In South Korea the trend is to have a surgical procedure on the eyes that makes them look rounder, more Western. In India skin lightening is all the rage, and one of the best selling beauty products is a lightening cream called Fair & Lovely. In Hong Kong weight loss centers litter the streets. Women flock to these establishments for procedures that decrease fat. These are just some of the examples of the western media’s effects around the world.

Fashion and fashion models are also prominent outlets for this body ideal. Many countries in Europe are taking positive steps in the fashion industry. In 2006, Madrid fashion week banned models with unhealthy Body Mass Indexes (BMI) from participating in the shows. London fashion week followed suit, and France tried to pass a bill banning media, including blogs, that promoted “excessive thinness.”

Researchers agree that the effects of the media are real, especially on body image. The images can contribute to body dissatisfaction, or in extreme cases, to eating disorders. But as the effects of the media are strong, why is it that other countries are being more proactive than the United States in showing healthier models?

The United States is taking a passive approach to the problem.

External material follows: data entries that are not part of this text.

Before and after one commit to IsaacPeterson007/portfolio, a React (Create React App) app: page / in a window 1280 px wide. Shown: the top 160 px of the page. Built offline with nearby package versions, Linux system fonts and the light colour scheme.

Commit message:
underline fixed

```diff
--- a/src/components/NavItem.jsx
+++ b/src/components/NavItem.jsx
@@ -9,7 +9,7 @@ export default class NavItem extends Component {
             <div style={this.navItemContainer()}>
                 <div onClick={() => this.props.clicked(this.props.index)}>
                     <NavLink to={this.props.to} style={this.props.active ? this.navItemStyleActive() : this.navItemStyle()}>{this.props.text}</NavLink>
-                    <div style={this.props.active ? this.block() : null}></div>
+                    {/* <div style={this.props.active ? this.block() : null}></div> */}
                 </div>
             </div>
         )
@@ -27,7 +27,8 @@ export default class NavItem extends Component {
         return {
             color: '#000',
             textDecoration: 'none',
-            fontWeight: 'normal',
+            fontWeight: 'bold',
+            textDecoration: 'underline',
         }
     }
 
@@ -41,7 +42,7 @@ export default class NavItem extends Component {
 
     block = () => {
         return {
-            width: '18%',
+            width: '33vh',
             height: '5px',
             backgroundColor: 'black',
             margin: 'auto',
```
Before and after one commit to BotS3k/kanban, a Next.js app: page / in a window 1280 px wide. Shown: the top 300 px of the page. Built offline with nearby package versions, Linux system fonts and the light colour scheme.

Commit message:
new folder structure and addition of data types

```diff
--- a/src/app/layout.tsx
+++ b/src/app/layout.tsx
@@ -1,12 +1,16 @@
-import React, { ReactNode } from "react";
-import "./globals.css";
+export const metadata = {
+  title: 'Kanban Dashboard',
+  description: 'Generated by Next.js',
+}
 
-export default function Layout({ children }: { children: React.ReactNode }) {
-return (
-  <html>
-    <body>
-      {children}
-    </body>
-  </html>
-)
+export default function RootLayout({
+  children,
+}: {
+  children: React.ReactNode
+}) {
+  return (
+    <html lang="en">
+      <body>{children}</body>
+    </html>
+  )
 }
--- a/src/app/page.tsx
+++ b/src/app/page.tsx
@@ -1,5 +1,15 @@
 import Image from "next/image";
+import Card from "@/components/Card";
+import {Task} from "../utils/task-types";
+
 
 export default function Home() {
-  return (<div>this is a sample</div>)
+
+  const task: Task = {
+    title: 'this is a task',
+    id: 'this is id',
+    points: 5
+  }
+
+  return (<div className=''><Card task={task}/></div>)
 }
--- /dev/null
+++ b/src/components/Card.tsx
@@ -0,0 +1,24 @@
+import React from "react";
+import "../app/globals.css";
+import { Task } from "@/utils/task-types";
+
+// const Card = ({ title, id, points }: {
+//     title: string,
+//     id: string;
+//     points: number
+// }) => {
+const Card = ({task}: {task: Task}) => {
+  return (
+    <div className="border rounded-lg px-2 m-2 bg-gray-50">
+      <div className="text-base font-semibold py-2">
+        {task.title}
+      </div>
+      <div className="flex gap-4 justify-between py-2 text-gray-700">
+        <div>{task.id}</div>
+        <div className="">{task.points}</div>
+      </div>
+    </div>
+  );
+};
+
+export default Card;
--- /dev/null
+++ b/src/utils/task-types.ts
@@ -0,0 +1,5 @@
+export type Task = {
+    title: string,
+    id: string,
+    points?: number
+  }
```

The Council of Fashion Designers of America have recommendations for supporting a healthy atmosphere back stage at shows, but no regulations against using scary-skinny models.

Since it’s the Western media that affects millions of women, I think it is also their responsibility to use positive images as well. Advertisements like Dove’s “Campaign for Real Beauty” are helping lead the way, but it seems other companies are slow to follow in Dove’s footsteps.

The majority of the media seems to show no concern for the images it shows, and the body ideals it is responsible for shaping. It seems the media is resistant to change and the images will continue to be shown. So, as women faced with pressure to look our best, remember the images you see in the media are not real, hours are spent photoshopping, airbrushing and perfecting them.